The austerity campaign may also have benefited from the fact that it was conducted at a time of confrontation with the West. Domestic economic troubles could be blamed on malign foreign influences. Austerity was framed as self-defence, and the reality of Western sanctions reinforced the message. Even if the Russian public did not fully buy this line, at least the authorities had the opportunity to use the ‘fortress Russia’ narrative.
Russian economic policy has long been deeply concerned with what is termed ‘economic security’. Understandably, this concern intensified from 2014. And this preoccupation on the part of the elite – and among the defence and security elites in particular – also facilitated acceptance by the elite of a rigorous policy of financial prudence.

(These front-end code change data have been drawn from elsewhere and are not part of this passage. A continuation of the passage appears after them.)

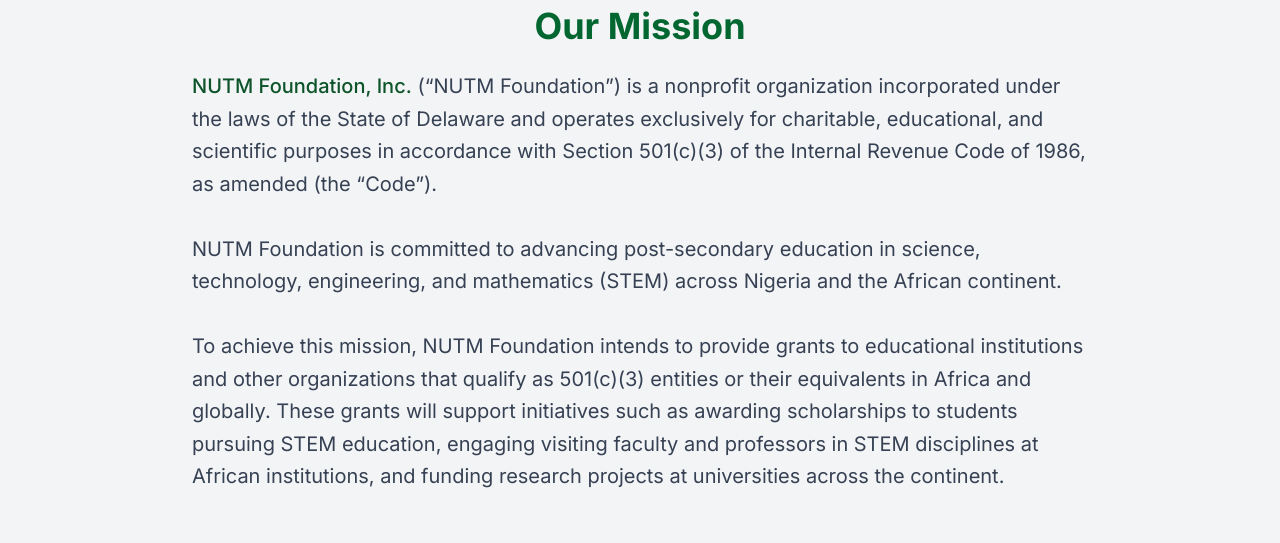
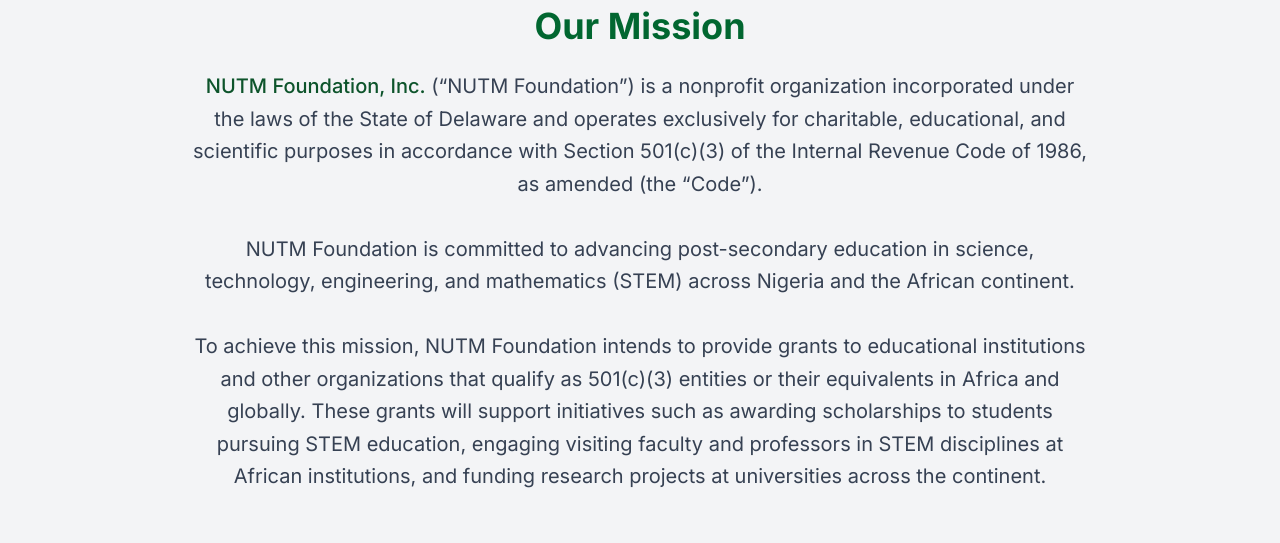
Before and after one commit to JaxTee100/nutm-foundation-site, a Next.js app: page / in a window 1280 px wide. Shown: the part 858-1401 px from the top of the page. Built offline with nearby package versions, Linux system fonts and the light colour scheme.

Commit message:
adjusted the font-family

```diff
--- a/app/layout.js
+++ b/app/layout.js
@@ -1,4 +1,3 @@
-
 import './globals.css'
 import { Inter } from 'next/font/google'
 import ScrollToTop from "@/components/ScrollToTop";
@@ -15,7 +14,10 @@
 export default function RootLayout({ children }) {
   return (
     <html lang="en">
-      <body className={inter.className}>
+      <head>
+        {/* You can add the link to Google Fonts here, but it's handled by the `Inter` import */}
+      </head>
+      <body className={`${inter.className} font-sans text-gray-900 bg-white`}>
         <Navbar />
         {children}
         <ScrollToTop />
--- a/components/FoundationNote.jsx
+++ b/components/FoundationNote.jsx
@@ -15,7 +15,7 @@
         <h2 className="text-3xl sm:text-4xl font-bold text-green-800 mb-6 text-center">
           Our Mission
         </h2>
-        <p className="text-lg sm:text-xl text-gray-700 leading-relaxed">
+        <p className="text-lg sm:text-xl text-gray-700 leading-relaxed lg:text-center">
           <span className="font-medium text-green-900">NUTM Foundation, Inc.</span> (“NUTM Foundation”) is a nonprofit organization incorporated under the laws of the State of Delaware and operates exclusively for charitable, educational, and scientific purposes in accordance with Section 501(c)(3) of the Internal Revenue Code of 1986, as amended (the “Code”).<br /><br />
 
           NUTM Foundation is committed to advancing post-secondary education in science, technology, engineering, and mathematics (STEM) across Nigeria and the African continent.<br /><br />
--- a/components/Hero.jsx
+++ b/components/Hero.jsx
@@ -30,9 +30,10 @@
     <MotionSection>
       <section
         id="hero"
-        className="relative min-h-screen flex items-start justify-start text-white overflow-hidden px-6 sm:px-12 lg:px-16 pt-32 sm:pt-40"
+        className="relative min-h-screen flex items-center justify-center lg:justify-start text-white overflow-hidden px-6 sm:px-12 lg:px-16 pt-32 sm:pt-40"
       >
-        {/* Background with smooth zoom animation */}
+
+        {/* Background Image with Zoom Animation */}
         <motion.div
           className="absolute inset-0 bg-cover bg-center z-0"
           style={{
@@ -48,11 +49,11 @@
           }}
         />
 
-        {/* Overlay for dark contrast */}
+        {/* Green Overlay */}
         <div className="absolute inset-0 bg-green-main opacity-30 z-0" />
 
-        {/* Text and CTA */}
-        <div className="z-10 max-w-4xl flex flex-col items-start text-left">
+        {/* Text Section */}
+        <div className="z-10 w-full max-w-4xl flex flex-col items-center lg:items-start text-center lg:text-left">
           <AnimatePresence mode="wait">
             <motion.h1
               key={slides[currentSlide].text}
@@ -82,10 +83,11 @@
           </AnimatePresence>
         </div>
 
-        {/* Fixed Donate Button */}
+
+        {/* Scroll Down Button */}
         <motion.a
           href="#mission-statement"
-          className="absolute bottom-10 left-6 sm:left-12 lg:left-32 w-12 h-12 sm:w-14 sm:h-14 flex justify-center items-center bg-white text-green-main rounded-full shadow-lg hover:bg-green-100 transition z-20"
+          className="absolute bottom-8 sm:bottom-10 left-1/2 transform -translate-x-1/2 w-12 h-12 sm:w-14 sm:h-14 flex justify-center items-center bg-white text-green-main rounded-full shadow-lg hover:bg-green-100 transition z-20"
           initial={{ y: 30, opacity: 0 }}
           animate={{ y: [0, -10, 0], opacity: 1 }}
           transition={{ delay: 1.2, duration: 2, repeat: Infinity }}
```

These specific security concerns were eventually codified in the Strategy of Economic Security of the Russian Federation to the Year 2030, published in May 2017. The strategy document defines economic security as the preservation of national sovereignty by defence against external and internal threats.
Rosstat now publishes a list of 40 indicators of the state of economic security of the Russian Federation. Many of the indicators are of a very general sort: e.g. GDP growth; industrial output; inflation. Others are concerned with macro-stability: domestic state debt as a percentage of GDP (debt/GDP); external debt/GDP; the deficit [sic] of the federal budget/GDP; net capital inflows or outflows; reserves/imports; the share of imports in market supplies of food (there are also separate indicators of import-substitution). Others again reflect the concern with slow growth: Russian GDP as a share of world output in purchasing power parity terms; fixed investment/GDP; the percentage of the population officially defined as living in poverty. The list tells us that Russia’s economic security, in the eyes of the authorities, requires sustained growth at above the global average, and technological development as well as macroeconomic stability.